This blog has moved to blog.wybowiersma.net. New posts will only be added there.
Our elephant-ear – name says it all – plant in the office at Academia.edu
And finally, San Francisco is not only part of the Sillicon Valley area; the heartland of the internet, but also is a great place to live. Though there is a bit more fog than I initially expected. My room is near Golden Gate Park, which is nice for taking long walks, and being surrounded by nature. Besides, there are a lot of cool coding-related events ...read more
This September I will be going back to Oxford to do a DPhil. I will study the appearance of critical mass in budding on-line political communities.
Online communities can greatly impact society, as the recent events in the Middle East, and the rise of global online social movements such as Occupy Wallstreet, suggest. But in order to thrive, and become a community at all, online communities have to attain a ...read more
Trinity term (the 3rd) has just started in Oxford, and I (Wybo) have just handed in two 5000-word papers.
The first paper is about circadian (24-hour scale) time-effects on Hacker News. Its main hypothesis is that the time at which people arrive on the site (greatly) impacts whom they are most likely to interact with. This because replies that make very similar points as previous replies to the same post ...read more
In the meantime Hilary term (2nd term) has just ended in Oxford.
Besides it having been another splendid 8 weeks at the Oxford Internet Institute, it was intense, and I learned a lot. Mini-conferences, seminars, and lectures by world-class speakers, as well as good dinners, walks through Magdalen deer park, and debates (and even a ball) at the Oxford Union, again complemented the experience: In all, academic ...read more
Life in Oxford, at the Oxford Internet Institute, is amazing: Lively and interesting seminars, presentations and talks by world famous academics every week (also across the university), motivated fellow students, delightful dinners, and all this amidst architectural splendor and centuries of tradition.

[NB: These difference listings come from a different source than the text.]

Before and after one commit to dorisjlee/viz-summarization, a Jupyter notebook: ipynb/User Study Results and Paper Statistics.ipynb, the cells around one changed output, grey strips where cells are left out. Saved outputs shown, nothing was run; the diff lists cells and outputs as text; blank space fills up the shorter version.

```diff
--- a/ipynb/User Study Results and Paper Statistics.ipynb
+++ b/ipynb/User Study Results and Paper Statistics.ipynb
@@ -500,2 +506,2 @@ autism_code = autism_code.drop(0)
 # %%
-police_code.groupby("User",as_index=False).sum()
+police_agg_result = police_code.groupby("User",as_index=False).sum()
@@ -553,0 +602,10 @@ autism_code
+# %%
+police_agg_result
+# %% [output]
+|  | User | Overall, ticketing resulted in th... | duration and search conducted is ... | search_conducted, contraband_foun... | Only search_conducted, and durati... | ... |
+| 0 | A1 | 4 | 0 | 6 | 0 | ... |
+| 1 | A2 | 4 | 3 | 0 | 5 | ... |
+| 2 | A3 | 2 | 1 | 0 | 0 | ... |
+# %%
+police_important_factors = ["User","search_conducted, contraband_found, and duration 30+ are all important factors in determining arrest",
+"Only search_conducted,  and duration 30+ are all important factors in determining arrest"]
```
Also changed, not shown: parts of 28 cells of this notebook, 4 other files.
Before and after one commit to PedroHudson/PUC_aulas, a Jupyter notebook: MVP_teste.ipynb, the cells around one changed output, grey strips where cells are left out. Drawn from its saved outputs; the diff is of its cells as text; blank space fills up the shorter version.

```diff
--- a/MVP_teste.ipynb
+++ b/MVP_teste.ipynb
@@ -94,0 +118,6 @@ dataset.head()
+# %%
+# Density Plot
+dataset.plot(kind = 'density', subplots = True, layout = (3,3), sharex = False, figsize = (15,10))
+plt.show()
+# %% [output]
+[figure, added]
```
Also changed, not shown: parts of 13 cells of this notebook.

There is one downside though; time.
With so much to do, so much to read, and so many interesting people around, time becomes ...read more
Other essays I completed during the second half of my time at King’s are (from 1st halve are here): Keywords in context (a mixed bag, on concordance analysis of Hannah Arend’s Eichmann in Jerusalem, the process of concordancing, and collective responsibility), and Critical mass in collaborative hypertext environments (on critical mass in hypertext environments in general). This latter essay is available on LogiLogi.
A poster on LogiLogi, and it’s “Quest for Critical Mass”, was presented at Digital Humanities 2010. And we won an European Science Foundation bursary for it. On our poster we report on recent improvements of LogiLogi, provide some background theory about critical mass, and identify factors that can be of influence on attainment.
The conference has just ended, and it was a great event, featuring topics as diverse as literary stylometrics ...read more
I (Wybo) have just been admitted to the MSc in Social Science of the Internet at the Oxford Internet Institute. For my masters thesis there I hope to do empirical research into the appearance of critical mass in hypertext-related web-applications.
There are a lot of conceptualizations of critical mass, but the simplest one is the minimum number of active users that a web-application needs to provide sufficient network-effects to ...read more
LogiLogi, and it’s Quest for Critical Mass will be presented (as a poster) at the Digital Humanities 2010 conference in London, this June. First of all we will analyze the concept of critical mass, as it applies to collaborative (hypertext Digital Humanities) web-applications, and at all the factors that come into it, such as network-effects, and bifurcation points.
Surprisingly little has been written ...read more
I just came back from the ‘second snow workshop’ of the LiquidPub project in Ovronnaz, Switzerland. Besides the location (first time at a winter-sports resort for me), the topic of the workshop was fascinating. It gave me a better understanding of the LiquidPub project, and while I had read most of the papers on LiquidPub before arriving, nothing can replace some face to face interaction with those in the project. There was ...read more
LogiLogi is, as of today, ready for translation. We have worked on this because a German philosophy journal will start using LogiLogi some time within the next months. They asked us if they could have it translated. In addition it was something that was on our todo list for some time.
In the last few months I have written four essays. The first two were for a course called Digital Publishing in the Humanities: Three Digital Publications: Carrying the Printer Home (about modes of reading and the suitability of digital resources for them, and the need for annotation possibilities to enable academic reading), The Letters by Vincent van Gogh: Silently Painting Letters Across Screens (about